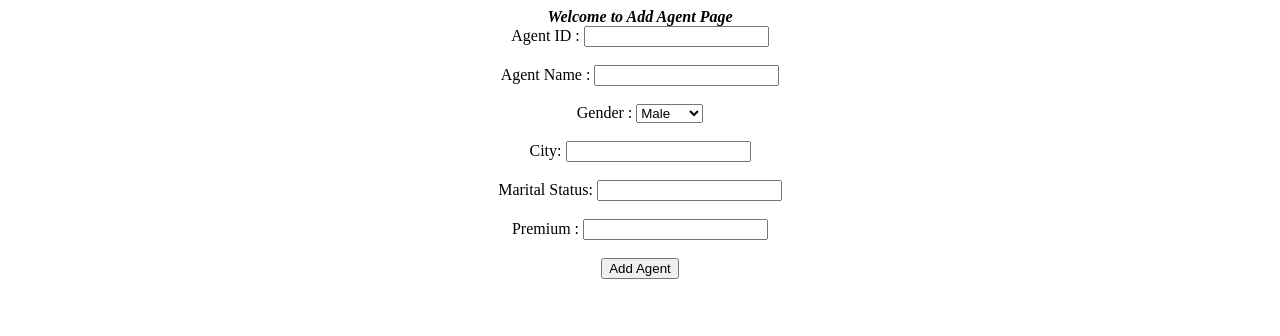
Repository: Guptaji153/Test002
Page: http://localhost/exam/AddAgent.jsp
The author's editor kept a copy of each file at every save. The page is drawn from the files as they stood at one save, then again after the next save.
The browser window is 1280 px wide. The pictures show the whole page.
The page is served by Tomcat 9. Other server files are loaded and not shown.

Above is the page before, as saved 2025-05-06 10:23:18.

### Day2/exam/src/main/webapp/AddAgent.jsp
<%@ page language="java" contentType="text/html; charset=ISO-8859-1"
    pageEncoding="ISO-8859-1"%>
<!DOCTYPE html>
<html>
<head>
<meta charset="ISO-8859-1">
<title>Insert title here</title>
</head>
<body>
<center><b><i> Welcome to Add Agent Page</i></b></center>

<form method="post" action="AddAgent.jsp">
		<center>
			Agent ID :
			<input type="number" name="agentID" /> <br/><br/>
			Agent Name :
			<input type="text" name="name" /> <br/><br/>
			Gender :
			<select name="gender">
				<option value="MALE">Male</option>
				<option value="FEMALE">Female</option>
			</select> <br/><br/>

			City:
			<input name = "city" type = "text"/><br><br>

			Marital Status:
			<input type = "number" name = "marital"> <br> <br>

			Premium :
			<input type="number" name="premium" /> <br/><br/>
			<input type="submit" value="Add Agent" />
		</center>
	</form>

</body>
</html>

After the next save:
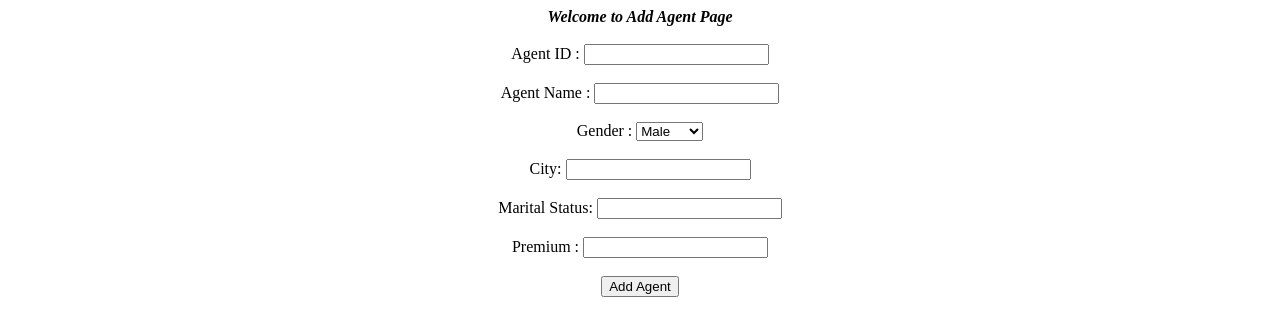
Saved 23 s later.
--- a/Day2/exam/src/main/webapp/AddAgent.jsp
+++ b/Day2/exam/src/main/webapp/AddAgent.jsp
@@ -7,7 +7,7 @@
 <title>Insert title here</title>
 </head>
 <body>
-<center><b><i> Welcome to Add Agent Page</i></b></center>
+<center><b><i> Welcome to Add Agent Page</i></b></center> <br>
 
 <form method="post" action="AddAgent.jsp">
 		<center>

····················

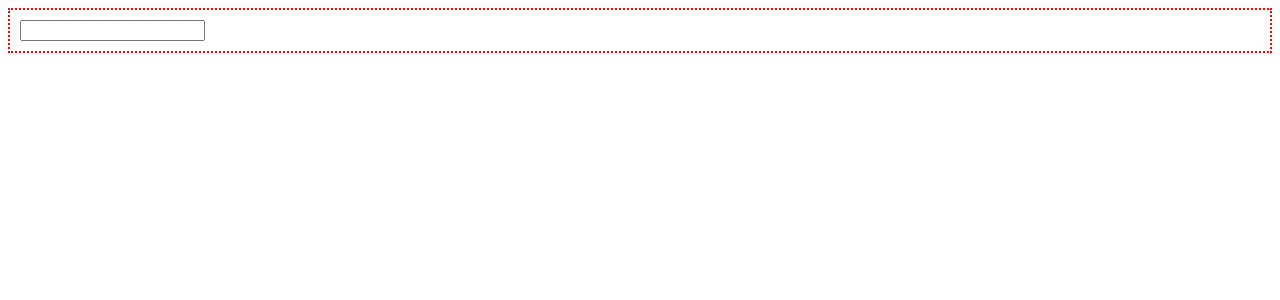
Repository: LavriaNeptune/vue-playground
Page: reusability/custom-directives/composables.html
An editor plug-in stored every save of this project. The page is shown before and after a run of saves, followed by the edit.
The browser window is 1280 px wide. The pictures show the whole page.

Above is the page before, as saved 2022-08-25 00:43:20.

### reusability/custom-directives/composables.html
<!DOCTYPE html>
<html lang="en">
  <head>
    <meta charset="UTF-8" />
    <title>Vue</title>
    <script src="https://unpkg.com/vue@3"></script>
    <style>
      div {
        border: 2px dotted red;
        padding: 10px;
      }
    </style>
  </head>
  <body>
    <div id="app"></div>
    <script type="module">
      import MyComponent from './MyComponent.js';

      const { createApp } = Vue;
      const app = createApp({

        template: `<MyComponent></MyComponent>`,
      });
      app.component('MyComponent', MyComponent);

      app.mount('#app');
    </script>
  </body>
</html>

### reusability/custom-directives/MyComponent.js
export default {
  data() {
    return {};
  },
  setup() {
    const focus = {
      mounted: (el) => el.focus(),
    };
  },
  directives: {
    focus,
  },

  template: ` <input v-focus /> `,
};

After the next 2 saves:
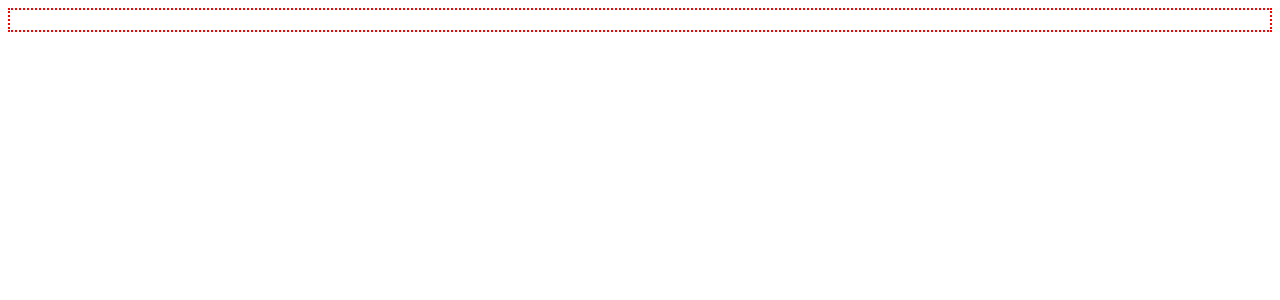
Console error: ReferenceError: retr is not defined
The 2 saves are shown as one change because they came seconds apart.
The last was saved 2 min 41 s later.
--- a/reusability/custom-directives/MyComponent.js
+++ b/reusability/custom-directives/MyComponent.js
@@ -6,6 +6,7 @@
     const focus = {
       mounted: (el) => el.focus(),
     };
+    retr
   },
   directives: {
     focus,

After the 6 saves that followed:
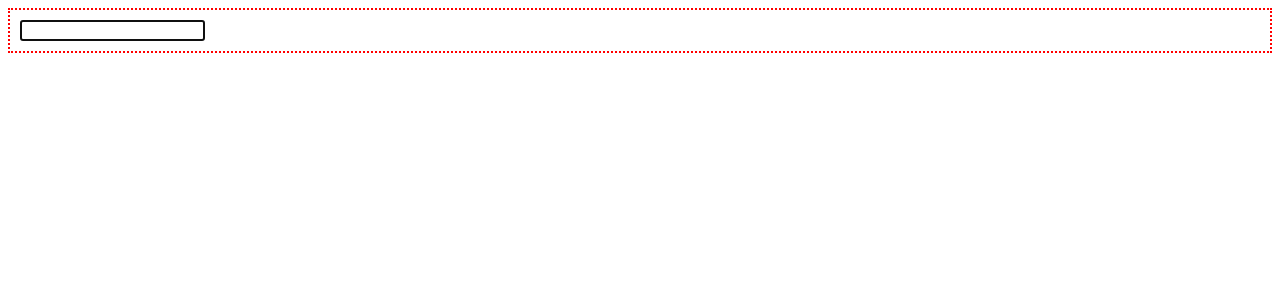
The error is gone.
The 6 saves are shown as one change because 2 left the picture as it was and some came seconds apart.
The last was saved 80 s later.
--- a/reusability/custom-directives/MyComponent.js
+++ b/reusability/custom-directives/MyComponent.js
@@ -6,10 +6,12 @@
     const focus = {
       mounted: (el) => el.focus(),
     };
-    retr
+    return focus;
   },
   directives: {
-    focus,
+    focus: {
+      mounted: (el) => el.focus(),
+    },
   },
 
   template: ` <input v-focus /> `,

····················

What is being asked: Lines containing the string "exam" are the ones to copy from the entries above.

Result:
Page: http://localhost/exam/AddAgent.jsp
### Day2/exam/src/main/webapp/AddAgent.jsp
--- a/Day2/exam/src/main/webapp/AddAgent.jsp
+++ b/Day2/exam/src/main/webapp/AddAgent.jsp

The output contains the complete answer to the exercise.